══ Given entries ══
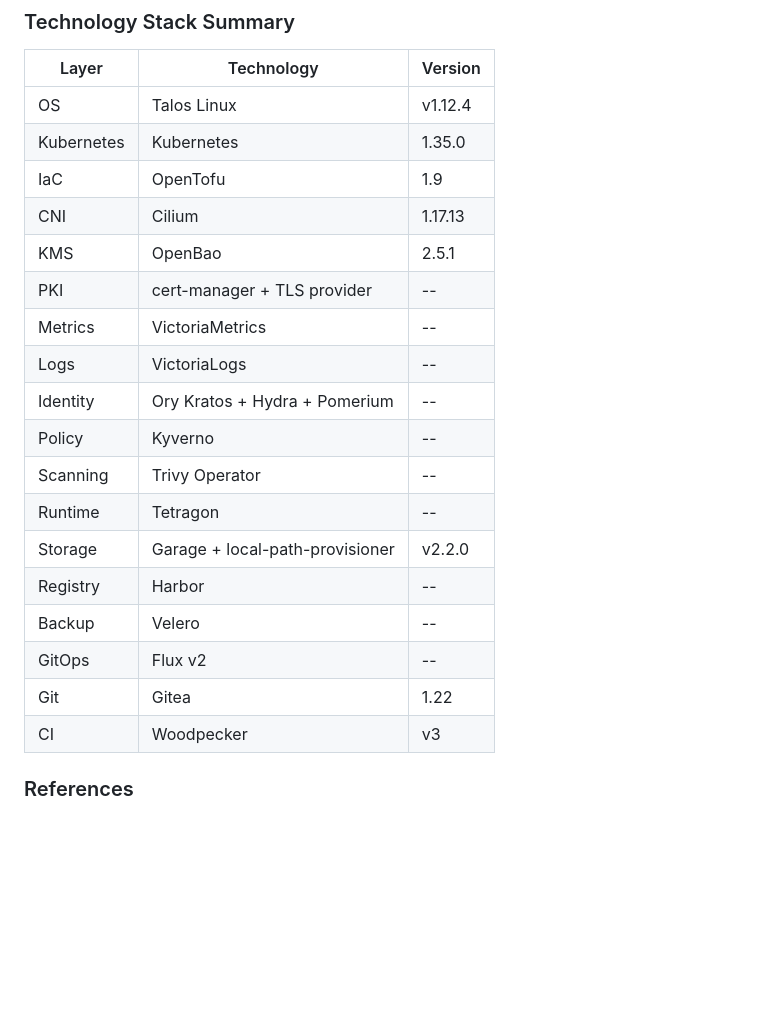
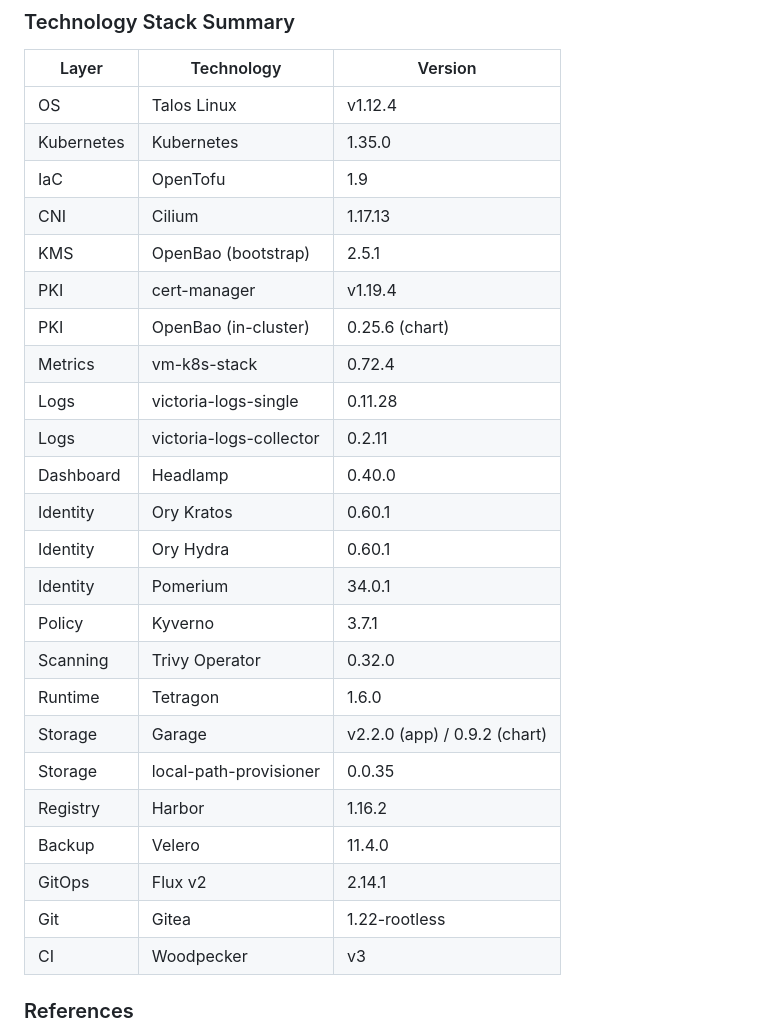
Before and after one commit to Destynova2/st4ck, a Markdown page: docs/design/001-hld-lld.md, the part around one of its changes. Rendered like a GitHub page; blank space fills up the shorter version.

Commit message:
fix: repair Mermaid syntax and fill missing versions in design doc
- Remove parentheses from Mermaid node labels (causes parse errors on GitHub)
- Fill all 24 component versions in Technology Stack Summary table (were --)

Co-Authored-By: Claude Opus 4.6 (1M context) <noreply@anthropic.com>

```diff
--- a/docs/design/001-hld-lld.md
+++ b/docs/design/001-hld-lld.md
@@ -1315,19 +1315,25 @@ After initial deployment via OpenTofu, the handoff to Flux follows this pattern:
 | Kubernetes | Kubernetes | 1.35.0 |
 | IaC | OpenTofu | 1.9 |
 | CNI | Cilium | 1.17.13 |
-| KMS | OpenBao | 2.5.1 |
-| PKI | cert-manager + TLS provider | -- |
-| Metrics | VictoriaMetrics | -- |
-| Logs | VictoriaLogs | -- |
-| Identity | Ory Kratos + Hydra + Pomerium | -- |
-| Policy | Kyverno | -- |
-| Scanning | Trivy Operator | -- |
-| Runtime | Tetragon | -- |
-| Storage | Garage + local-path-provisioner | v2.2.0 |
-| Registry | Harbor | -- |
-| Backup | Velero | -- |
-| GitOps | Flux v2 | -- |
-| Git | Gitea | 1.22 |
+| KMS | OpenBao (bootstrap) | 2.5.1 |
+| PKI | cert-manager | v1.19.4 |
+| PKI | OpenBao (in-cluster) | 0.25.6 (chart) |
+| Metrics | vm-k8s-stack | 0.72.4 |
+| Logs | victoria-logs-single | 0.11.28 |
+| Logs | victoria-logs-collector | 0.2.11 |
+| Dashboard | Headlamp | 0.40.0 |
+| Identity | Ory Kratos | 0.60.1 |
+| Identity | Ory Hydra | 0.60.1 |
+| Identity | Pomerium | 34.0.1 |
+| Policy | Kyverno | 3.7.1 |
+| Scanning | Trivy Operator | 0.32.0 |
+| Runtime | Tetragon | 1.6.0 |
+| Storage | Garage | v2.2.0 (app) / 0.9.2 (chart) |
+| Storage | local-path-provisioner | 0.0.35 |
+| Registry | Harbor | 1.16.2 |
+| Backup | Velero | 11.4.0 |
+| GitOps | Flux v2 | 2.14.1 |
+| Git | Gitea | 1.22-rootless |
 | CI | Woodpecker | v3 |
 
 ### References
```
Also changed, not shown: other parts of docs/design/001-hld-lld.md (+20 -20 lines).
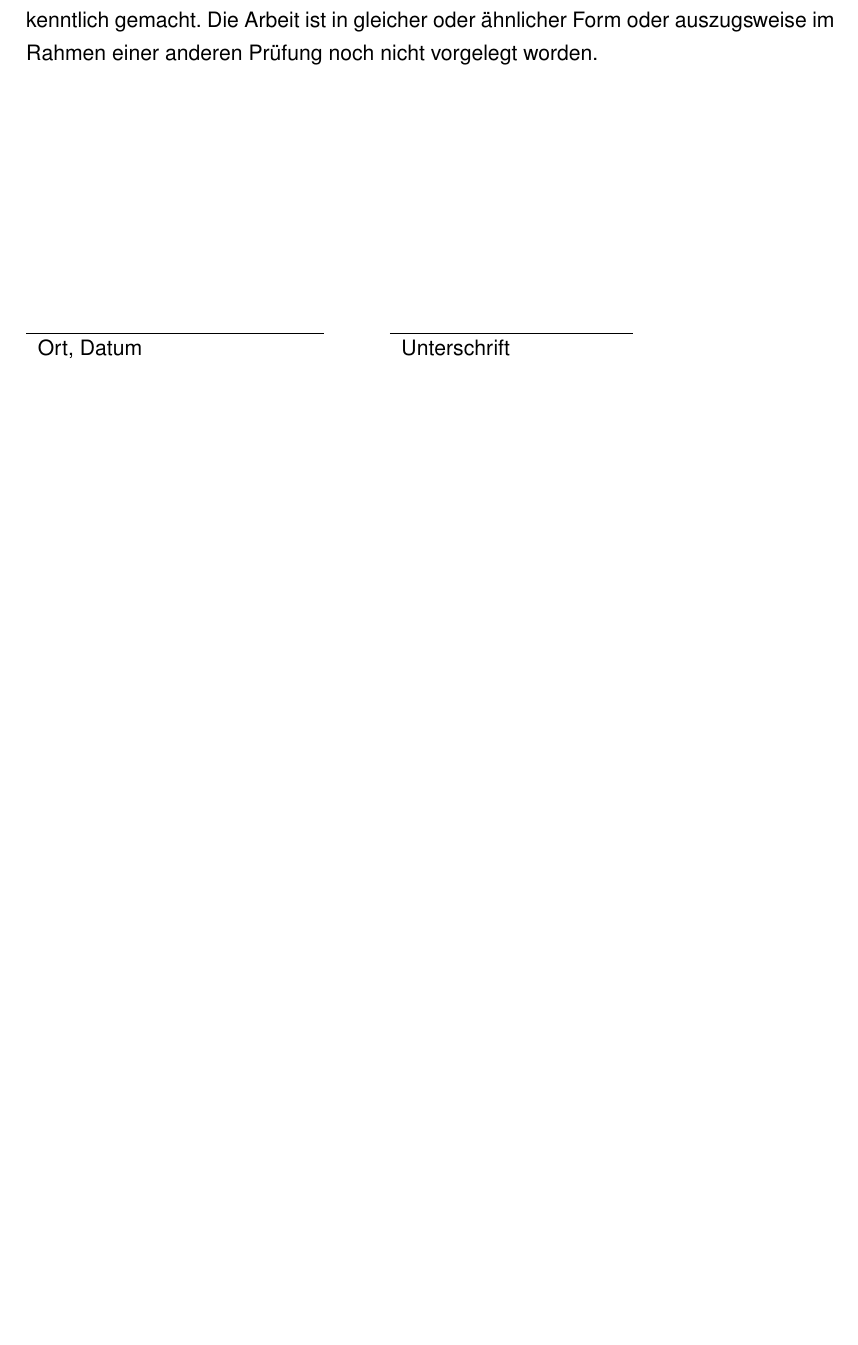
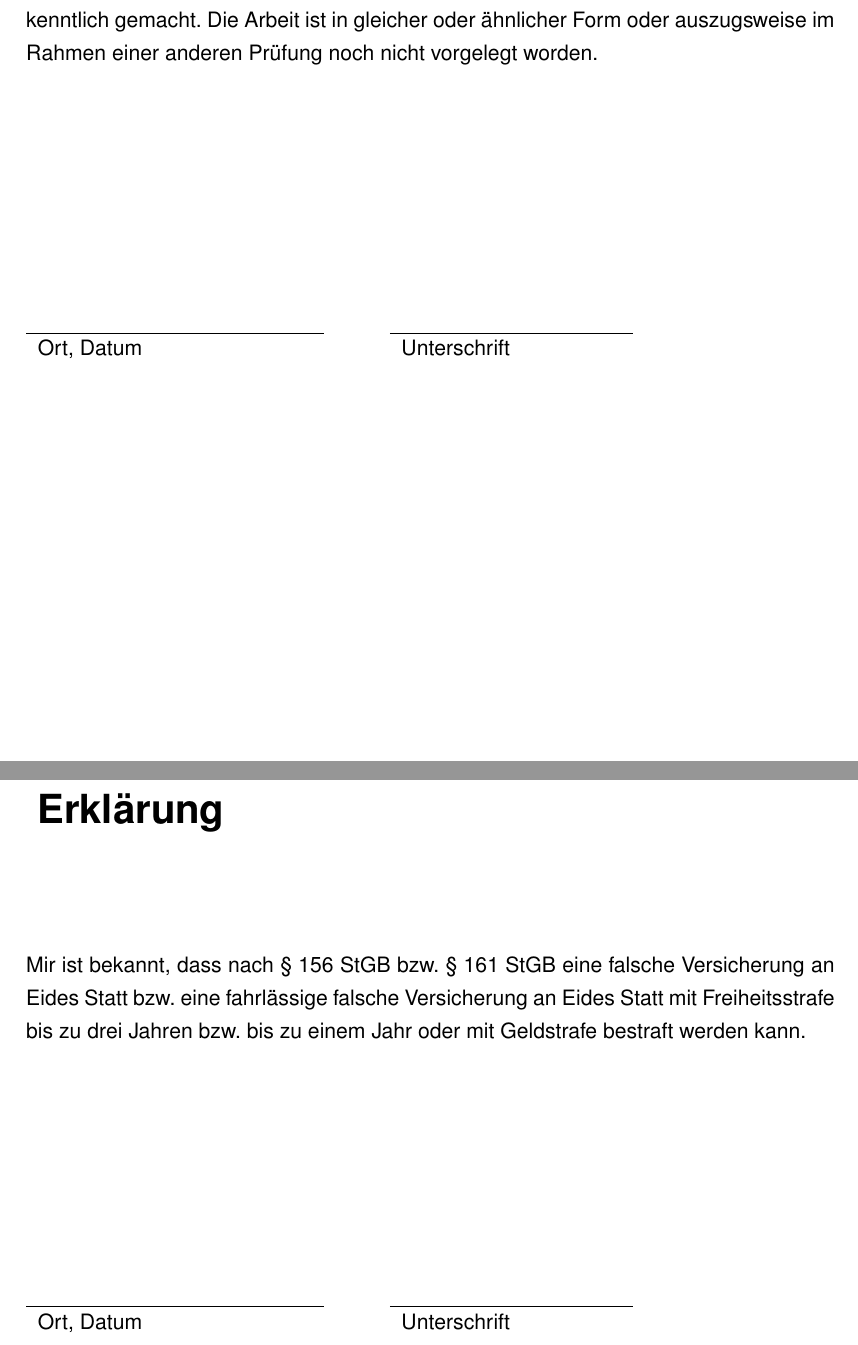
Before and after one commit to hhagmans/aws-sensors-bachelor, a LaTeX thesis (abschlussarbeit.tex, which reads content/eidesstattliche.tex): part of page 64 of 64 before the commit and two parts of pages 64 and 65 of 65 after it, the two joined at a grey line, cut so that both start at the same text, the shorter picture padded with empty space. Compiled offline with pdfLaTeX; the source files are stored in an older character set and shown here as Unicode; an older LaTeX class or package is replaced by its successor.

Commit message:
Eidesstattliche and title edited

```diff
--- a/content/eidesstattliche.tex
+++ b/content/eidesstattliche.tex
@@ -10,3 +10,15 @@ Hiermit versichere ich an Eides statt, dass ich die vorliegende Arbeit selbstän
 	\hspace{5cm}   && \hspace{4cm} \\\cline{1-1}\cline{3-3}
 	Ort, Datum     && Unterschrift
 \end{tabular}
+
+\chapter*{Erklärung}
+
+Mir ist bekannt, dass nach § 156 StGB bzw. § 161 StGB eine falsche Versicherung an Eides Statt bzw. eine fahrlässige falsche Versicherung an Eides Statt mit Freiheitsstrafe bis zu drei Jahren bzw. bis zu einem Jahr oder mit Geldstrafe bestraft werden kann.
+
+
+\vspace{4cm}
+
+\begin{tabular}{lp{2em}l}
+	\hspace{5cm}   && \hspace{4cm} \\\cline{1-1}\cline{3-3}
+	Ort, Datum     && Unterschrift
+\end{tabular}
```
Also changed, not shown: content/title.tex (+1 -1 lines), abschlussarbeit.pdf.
═══
══ Given entries ══
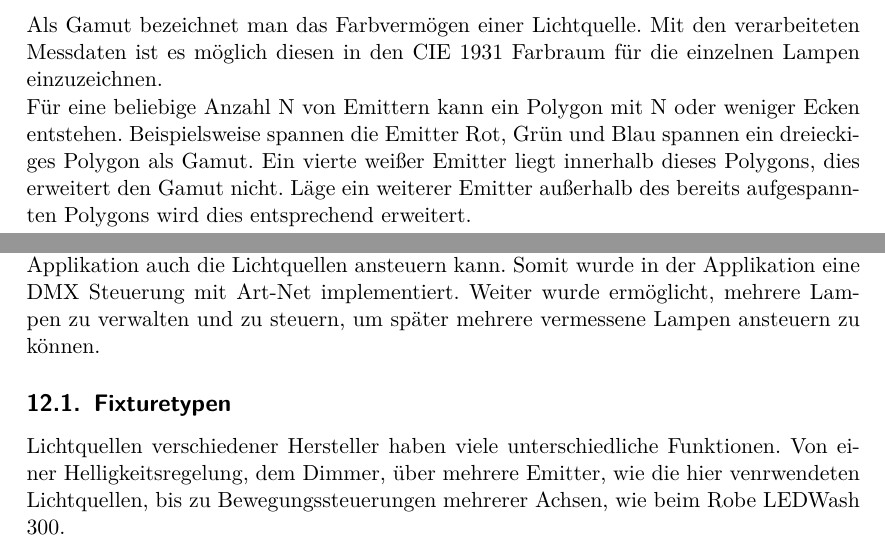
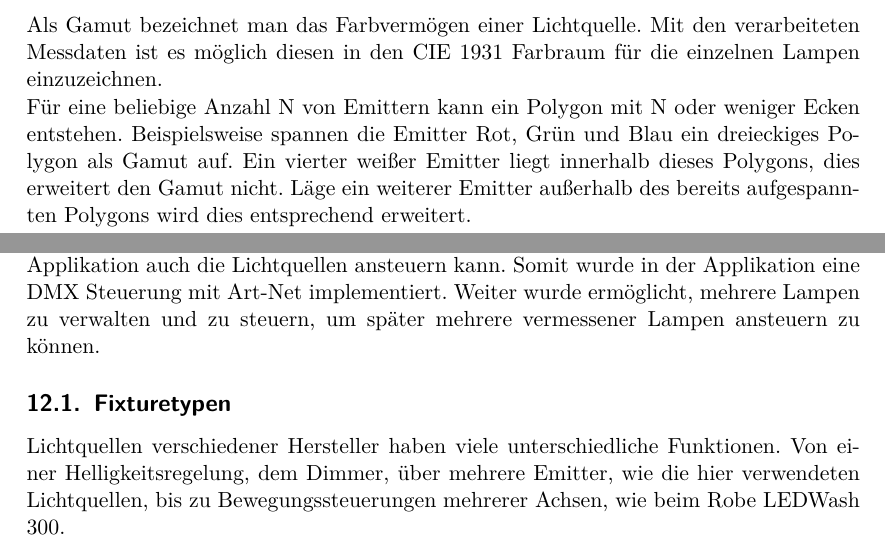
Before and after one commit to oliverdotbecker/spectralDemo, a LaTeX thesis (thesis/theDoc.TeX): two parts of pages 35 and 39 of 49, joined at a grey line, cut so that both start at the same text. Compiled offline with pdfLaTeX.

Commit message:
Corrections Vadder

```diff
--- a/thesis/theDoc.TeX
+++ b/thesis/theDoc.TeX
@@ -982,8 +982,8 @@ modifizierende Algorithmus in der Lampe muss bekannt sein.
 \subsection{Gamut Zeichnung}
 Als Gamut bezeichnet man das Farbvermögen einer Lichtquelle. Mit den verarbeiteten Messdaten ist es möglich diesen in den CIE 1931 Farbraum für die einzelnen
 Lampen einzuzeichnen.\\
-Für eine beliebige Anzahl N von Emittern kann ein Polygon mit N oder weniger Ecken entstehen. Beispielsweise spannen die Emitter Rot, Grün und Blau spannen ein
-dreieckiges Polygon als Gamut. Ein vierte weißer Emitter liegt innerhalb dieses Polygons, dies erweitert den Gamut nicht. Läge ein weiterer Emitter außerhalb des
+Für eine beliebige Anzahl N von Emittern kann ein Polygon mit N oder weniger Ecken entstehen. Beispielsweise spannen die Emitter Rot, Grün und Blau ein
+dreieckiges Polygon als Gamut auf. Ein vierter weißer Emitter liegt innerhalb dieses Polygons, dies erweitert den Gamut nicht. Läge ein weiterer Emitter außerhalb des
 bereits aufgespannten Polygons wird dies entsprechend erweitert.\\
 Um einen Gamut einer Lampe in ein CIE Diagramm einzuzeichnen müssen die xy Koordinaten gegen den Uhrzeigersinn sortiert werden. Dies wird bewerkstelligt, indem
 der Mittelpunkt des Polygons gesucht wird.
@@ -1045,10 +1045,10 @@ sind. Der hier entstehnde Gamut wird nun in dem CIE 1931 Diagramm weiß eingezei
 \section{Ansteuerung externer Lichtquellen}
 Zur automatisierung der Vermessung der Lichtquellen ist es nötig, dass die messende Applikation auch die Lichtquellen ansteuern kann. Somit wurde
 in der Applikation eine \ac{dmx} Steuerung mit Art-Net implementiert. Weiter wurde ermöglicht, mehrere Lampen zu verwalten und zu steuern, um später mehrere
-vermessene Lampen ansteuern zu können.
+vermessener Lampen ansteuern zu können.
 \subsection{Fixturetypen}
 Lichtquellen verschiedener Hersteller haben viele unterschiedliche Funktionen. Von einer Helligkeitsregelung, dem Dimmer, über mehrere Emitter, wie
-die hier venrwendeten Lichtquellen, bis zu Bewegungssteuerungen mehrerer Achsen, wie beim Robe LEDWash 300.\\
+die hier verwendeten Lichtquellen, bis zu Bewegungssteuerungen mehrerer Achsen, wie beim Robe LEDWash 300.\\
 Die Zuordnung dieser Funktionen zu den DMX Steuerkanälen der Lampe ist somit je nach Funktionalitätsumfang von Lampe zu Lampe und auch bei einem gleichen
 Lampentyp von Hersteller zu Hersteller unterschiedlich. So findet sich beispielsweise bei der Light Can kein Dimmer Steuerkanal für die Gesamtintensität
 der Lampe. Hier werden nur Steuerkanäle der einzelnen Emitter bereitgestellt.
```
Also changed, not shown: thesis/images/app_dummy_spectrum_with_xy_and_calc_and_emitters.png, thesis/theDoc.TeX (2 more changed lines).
═══
### Work order
Using the records above, select and copy every line that has the word "shown".

### The answer
Also changed, not shown: other parts of docs/design/001-hld-lld.md (+20 -20 lines).
Before and after one commit to hhagmans/aws-sensors-bachelor, a LaTeX thesis (abschlussarbeit.tex, which reads content/eidesstattliche.tex): part of page 64 of 64 before the commit and two parts of pages 64 and 65 of 65 after it, the two joined at a grey line, cut so that both start at the same text, the shorter picture padded with empty space. Compiled offline with pdfLaTeX; the source files are stored in an older character set and shown here as Unicode; an older LaTeX class or package is replaced by its successor.
Also changed, not shown: content/title.tex (+1 -1 lines), abschlussarbeit.pdf.
Also changed, not shown: thesis/images/app_dummy_spectrum_with_xy_and_calc_and_emitters.png, thesis/theDoc.TeX (2 more changed lines).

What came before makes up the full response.